Jeffrey Eugenides’s The Virgin Suicides and the Problems When Men Speak For Women

A poster from the film adaptation of 'The Virgin Suicides'.

A poster from the film adaptation of ‘The Virgin Suicides’.
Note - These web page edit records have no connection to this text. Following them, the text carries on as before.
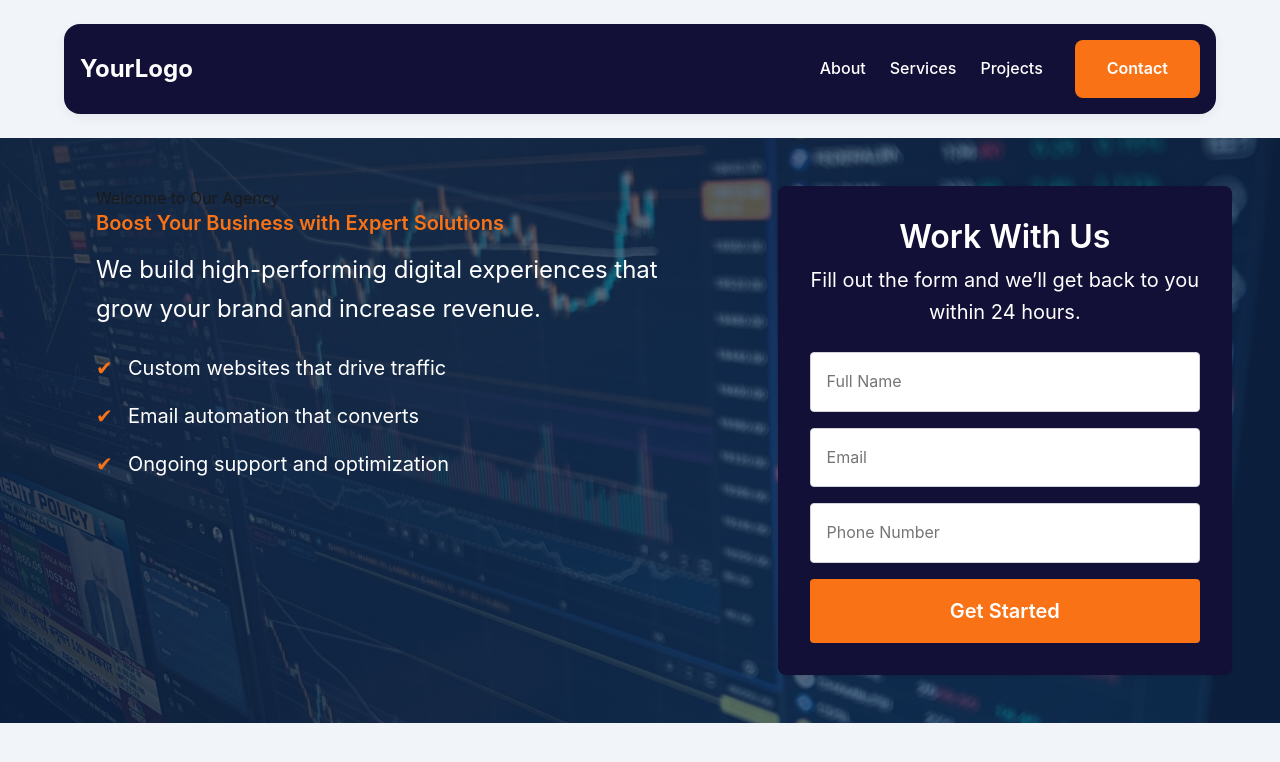
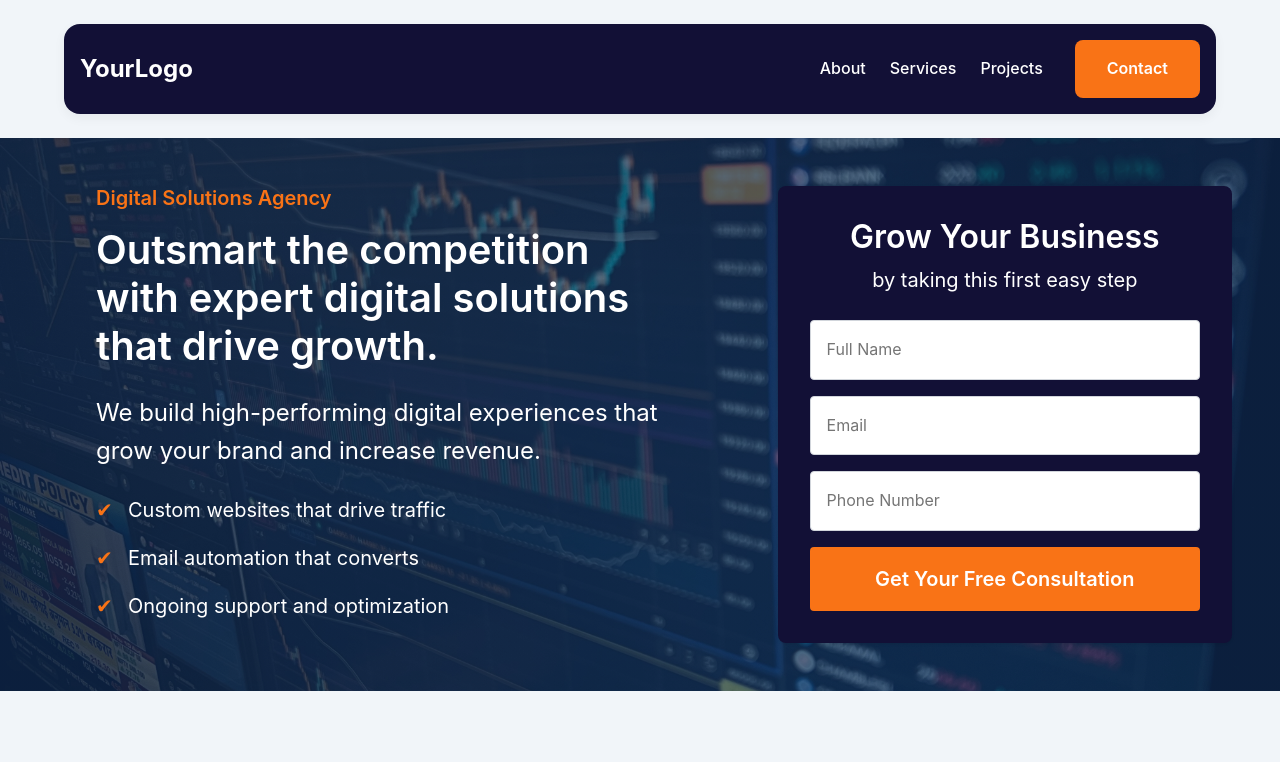
Before and after one commit to CESAR-JARAMILLO/Digital-Agency-Template, a Next.js app: page / in a window 1280 px wide. Shown: the top 762 px of the page. Built offline with nearby package versions, Linux system fonts and the light colour scheme.

Commit message:
update her

```diff
--- a/components/Hero.tsx
+++ b/components/Hero.tsx
@@ -1,12 +1,16 @@
 const Hero = () => {
   return (
     <section className="hero">
+      <div className="hero__background">
+        <div className="hero__overlay"></div>
+
         <div className="hero__container">
           <div className="hero__content">
-          <p className="hero__subheading">Welcome to Our Agency</p>
-          <h1 className="hero__title">
-            Boost Your Business with Expert Solutions
-          </h1>
+            <h1 className="hero__title">Digital Solutions Agency</h1>
+            <h2 className="hero__subtitle">
+              Outsmart the competition with expert digital solutions that drive
+              growth.
+            </h2>
             <p className="hero__description">
               We build high-performing digital experiences that grow your brand
               and increase revenue.
@@ -19,9 +23,9 @@ const Hero = () => {
           </div>
 
           <div className="hero__form-wrapper">
-          <h2 className="hero__form-title">Work With Us</h2>
+            <h2 className="hero__form-title">Grow Your Business</h2>
             <p className="hero__form-description">
-            Fill out the form and we’ll get back to you within 24 hours.
+              by taking this first easy step
             </p>
             <form className="hero__form">
               <input
@@ -36,9 +40,10 @@ const Hero = () => {
                 className="hero__input"
               />
               <button type="submit" className="hero__submit">
-              Get Started
+                Get Your Free Consultation
               </button>
             </form>
+          </div>
         </div>
       </div>
     </section>
```
Lines whose indentation alone changed are shown as unchanged.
Jeffrey Eugenides’ novel The Virgin Suicides starts out with a fascinating scenario that motivates patience in the reader, but the novel ultimately fails to satisfy and is problematic for a number of reasons, not the least of which is the narrative voice.  It is written in first-person, or perhaps first-person plural (the voice says ‘we’ when referring to a group of boys, but the tone suggests a single voice).  The plural form would draw on the Greek chorus, but since there is no ‘chorus’, this method doesn’t fit well.  The formatting is also awkward.  The reader does not know what the manuscript is meant to be.  There are a number of references to ‘exhibits’, which draws on legal rhetoric, but none are actually provided, so it is hard to contextualize the voice.  It is not a legal proceeding, but if not that, then what are the exhibits for?  The voice, which has limited perspective, also seems to have access at times to conversations there is no reasonable way any of the boys in question could have had access to.  The girl Lux, for example, feigns an illness to get a pregnancy test which comes up negative.  In the process though, Lux is tested for various STDs and it comes up that she has genital warts.  There is no conceivable way that the narrator could have come across any of this information, however.  The voice randomly adopts an omniscient tone that is not consistent with the narrative voice.  There is also no character to the voice, but neither does it adopt a journalistic tone.



Jeffrey Eugenides, author of 'The Virgin Suicides'.

Jeffrey Eugenides, author of ‘The Virgin Suicides’.

The narrative voice is not only a problem because of its functional issues and lack of consistency, it is also a problem because it is a masculine voice that is trying to tell the narrative of a group of women.  Because the voice has no character, the reader can’t access the observations made as character development, so the teen girls inevitably become the focus of the story.  It seems very much a case of a group of women who have their autonomy usurped by men.  Their story is not told through their own voices, but through the voices of men.  This could be a satirization of the ‘male gaze’, but it doesn’t come across as that.  It is something that is common in the media.  Rape victims often do not have their story told, but rather it is the story of the rapist that is told.  This book seems to work in much the same way.  The details shared are those of interest to men, and they are not necessarily what the girls would want to be the focus of their own narratives.


As for the narrative itself, there doesn’t seem to be much of one.  Most of the action occurs beyond the view of the narrative voice, and so all that is left is conjecture.  This, in and of itself, can be an interesting commentary on how one can never really have comprehensive access to another person’s life, but such an observation seems self-evident and not a maxim that needs on an entire novel.  There also appear to be some allusions to morality and religion, but things remain unclear.  We are not certain how religion plays a role in the actions taken by the parents of the teen girls who kill themselves, or what the reasoning was.


There is an interesting passage that speaks to imperialism and ecocriticism.  A number of trees are being torn down in the neighbourhood where the sisters live because of an infestation of beetles.  The sisters circle around the tree in front of their house to protest this.  One sister notes: “These trees are ancient.  They have evolutionary strategies to deal with beetles.  Why don’t you just leave it up to nature?”  The men tearing the trees down note that: “If we left it up to nature, there’d be no trees left.”  The girls then note that: “If boats didn’t bring the fungus from Europe in the first place… none of this would have ever happened.”  This passage at once speaks to how the natural world finds a balance and how humans destroy that balance, but also speaks to how that human interference was a symptom of imperialism.



The Lisbon girls as they appeared in the film adaptation.

The Lisbon girls as they appeared in the film adaptation.

In the end, the novel leaves wanting on the part of the reader and no satisfaction.  Five teen sisters commit suicide and at the end, there is no clear reason.  Nor is there a clear response to their suicide.  We do not know why the family lets their house grow to disorder.  We never discover why the boys who followed them were and remain so enamoured with the girls.  The reader does not even learn the nature of the narrative.  The parents of the girls split up, but we do not know why.  There are many questions, none of which are answered.  It is perhaps unfair to expect any novel to answer all the questions, but this work fails to answer any.


If you enjoyed this post and would like updates on my latest ramblings, be sure to follow me on Twitter @LiteraryRambler, on Facebook, and add me to your RSS feed.


Rambler About Rambler

Jason John Horn is a writer and critic who recently completed his Master's in English Literature at the University of Windsor. He has composed a play, a novella and a number of short stories and satirical essays.


  1. […] Image courtesy of Literary Ramblings […]

Speak Your Mind